It should be pretty easy to figure out from here, right?
- You need to create (or work with the people in charge of your network to get created for you) a Windows user account that has all of the permissions necessary to access the resources your package uses, databases, file system folders, shared folders and so on.
- Then you create a SQL Server Agent Proxy based on that Windows user account.
- And then you tell SQL Server Agent to run your job step in the context of this proxy.
One, two, three, Go!
That’s really how simple it is. And the craziest part of all? Microsoft has already documented the heck out of this online. Here are a few key links that will go into much more depth than I have here, so if you’re still having problems, why not click on them and read what Microsoft has to say.
- From SQL Server Books Online, “How to Run a Package Using a SQL Server Agent Job”: http://technet.microsoft.com/en-us/library/ms139805.aspx. (Please note that this page has links to sub-articles and related articles. Click on them and read those pages too.)
- From the Microsoft Support Knowledge Base, “An SSIS package does not run when you call the SSIS package from a SQL Server Agent job step”:http://support.microsoft.com/kb/918760. This article goes into many scenarios that could cause an SSIS package to fail when executed in a SQL Server Agent job, not just the security related stuff in this blog post, but from my experience, it’s the security that is tripping up most people.
Are you ready to go? I sure hope so. Hopefully the next time someone runs into this problem I can simply point them to this URL instead of having to type up this information each time. And maybe, just maybe, someone will search and find this article before they cry for help on the forums. And if that happens, it will all be worth it, and these blisters on my fingers won’t seem to hurt at all anymore… 😉
 No, SSIS isn’t really “built on” AD, but read on and you’ll see what I mean.
 Yes, I know I’m simplifying things quite a bit here, but that’s intentional.

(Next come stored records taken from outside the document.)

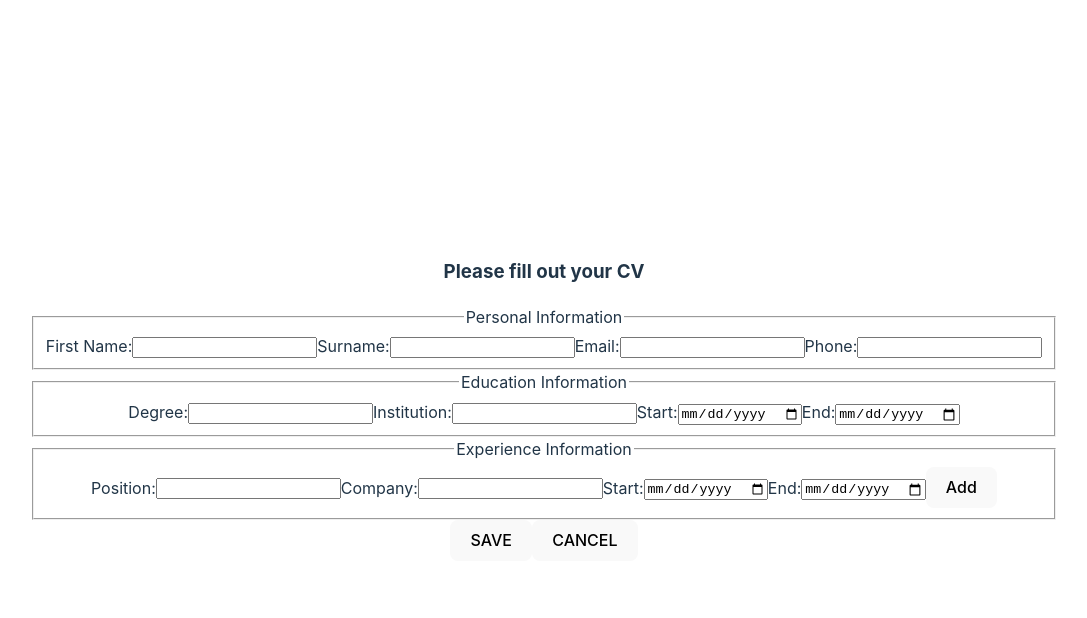
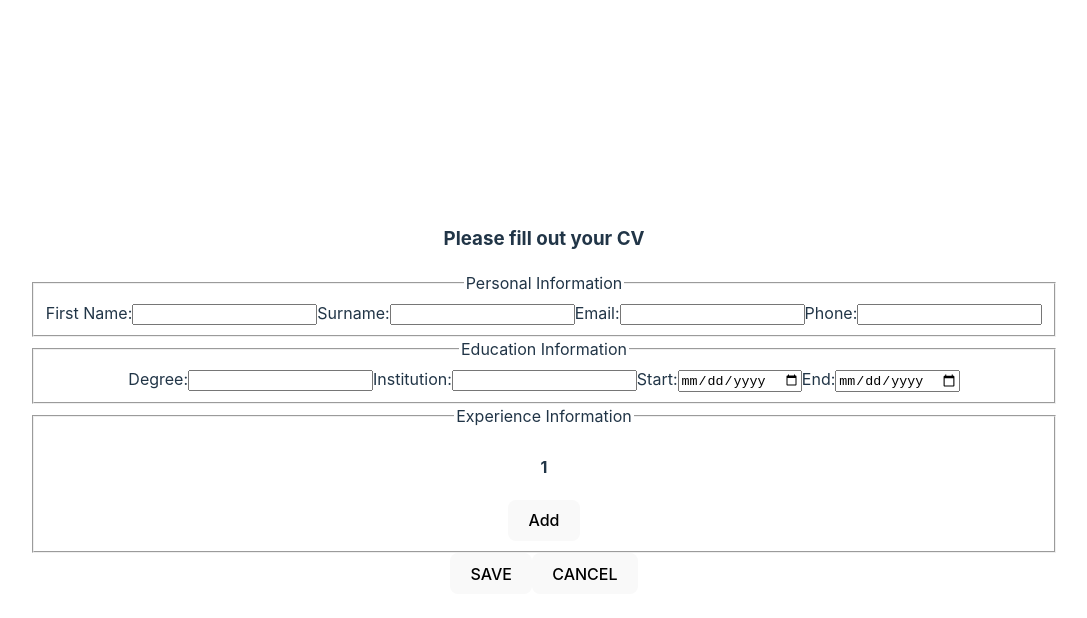
Before and after one commit to Norraynor/odin-cv-application, a React (Vite) app: page / in a window 1280 px wide. Both pictures are taken after a click on the button "EDIT". Shown: the top 618 px of the page, without its empty margins (96-1183 px from the left). Built offline with nearby package versions, Linux system fonts and the light colour scheme.

Commit message:
Add new component for more experience items

```diff
--- a/src/components/CV.jsx
+++ b/src/components/CV.jsx
@@ -23,17 +23,19 @@ function CV() {
 			startDate: "2015",
 			endDate: "2020",
 		},
-		experience: {
+		experience: [
+			{
 				position: "Software Developer",
 				company: "Company A",
 				startDate: "2020",
 				endDate: "Present",
-			details: [
-				"Built web applications using React and Node.js",
-				"Worked on various projects, including a project management tool",
-				"Worked on a mobile application using React Native",
+				// details: [
+				// 	"Built web applications using React and Node.js",
+				// 	"Worked on various projects, including a project management tool",
+				// 	"Worked on a mobile application using React Native",
+				// ],
+			},
 		],
-		},
 	};
 	const [data, setData] = useState(startData);
 
@@ -59,12 +61,14 @@ function CV() {
 				startDate: e.target["start-edu"].value,
 				endDate: e.target["end-edu"].value,
 			},
-			experience: {
+			experience: [
+				{
 					position: e.target["position"].value,
 					company: e.target["company"].value,
 					startDate: e.target["start-date"].value,
 					endDate: e.target["end-date"].value,
 				},
+			],
 		};
 		setData(newData);
 		// if personal then collect all inputs and save them to personal object of data etc
@@ -85,7 +89,7 @@ function CV() {
 	if (toggle) {
 		return (
 			<>
-				<CVForm handleSave={handleSave} />
+				<CVForm handleSave={handleSave} count={data.experience.length} />
 			</>
 		);
 	}
@@ -100,7 +104,7 @@ function CV() {
 			</button>
 			<Personal data={data.personal} />
 			<Education data={data.education} />
-			<Experience data={data.experience} />
+			<Experience data={data.experience[0]} />
 		</>
 	);
 }
--- a/src/components/CVForm.jsx
+++ b/src/components/CVForm.jsx
@@ -1,5 +1,19 @@
 /* eslint-disable react/prop-types */
+import { useState } from "react";
+import FormExperience from "./FormExperience";
 function CVForm(props) {
+	const [count, setCount] = useState(props.count);
+	const [experience, setExperience] = useState([]);
+
+	function handleClick() {
+		setCount(count + 1);
+		let newArr = experience;
+		for (let i = newArr.length; i <= count; i++) {
+			newArr.push(<FormExperience key={i} />);
+			setExperience(newArr);
+		}
+	}
+
 	return (
 		<>
 			<div className="cv-form">
@@ -31,15 +45,11 @@ function CVForm(props) {
 
 					<fieldset name="experience">
 						<legend>Experience Information</legend>
-						<label htmlFor="position">Position:</label>
-						<input type="text" id="position" name="position" required />
-						<label htmlFor="company">Company:</label>
-						<input type="text" id="company" name="company" required />
-						<label htmlFor="start-date">Start:</label>
-						<input type="date" id="start-date" name="start-date" required />
-						<label htmlFor="end-date">End:</label>
-						<input type="date" id="end-date" name="end-date" required />
-						<button>Add</button>
+						{experience.map((exp) => (
+							<FormExperience key={exp.key} />
+						))}
+						<h4>{count}</h4>
+						<button onClick={handleClick}>Add</button>
 					</fieldset>
 					<button type="submit">SAVE</button>
 					<button type="button" onClick={props.handleSave}>
--- /dev/null
+++ b/src/components/FormExperience.jsx
@@ -0,0 +1,15 @@
+function FormExperience() {
+	return (
+		<>
+			<label htmlFor="position">Position:</label>
+			<input type="text" id="position" name="position" required />
+			<label htmlFor="company">Company:</label>
+			<input type="text" id="company" name="company" required />
+			<label htmlFor="start-date">Start:</label>
+			<input type="date" id="start-date" name="start-date" required />
+			<label htmlFor="end-date">End:</label>
+			<input type="date" id="end-date" name="end-date" required />
+		</>
+	);
+}
+export default FormExperience;
```
Lines whose indentation alone changed are shown as unchanged.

 If you have Active Directory, this needs to be a domain account. If not, then you have a bunch of reading to do on Windows security, because I’m not going there today.
 If you are that person, please post a comment to let me know.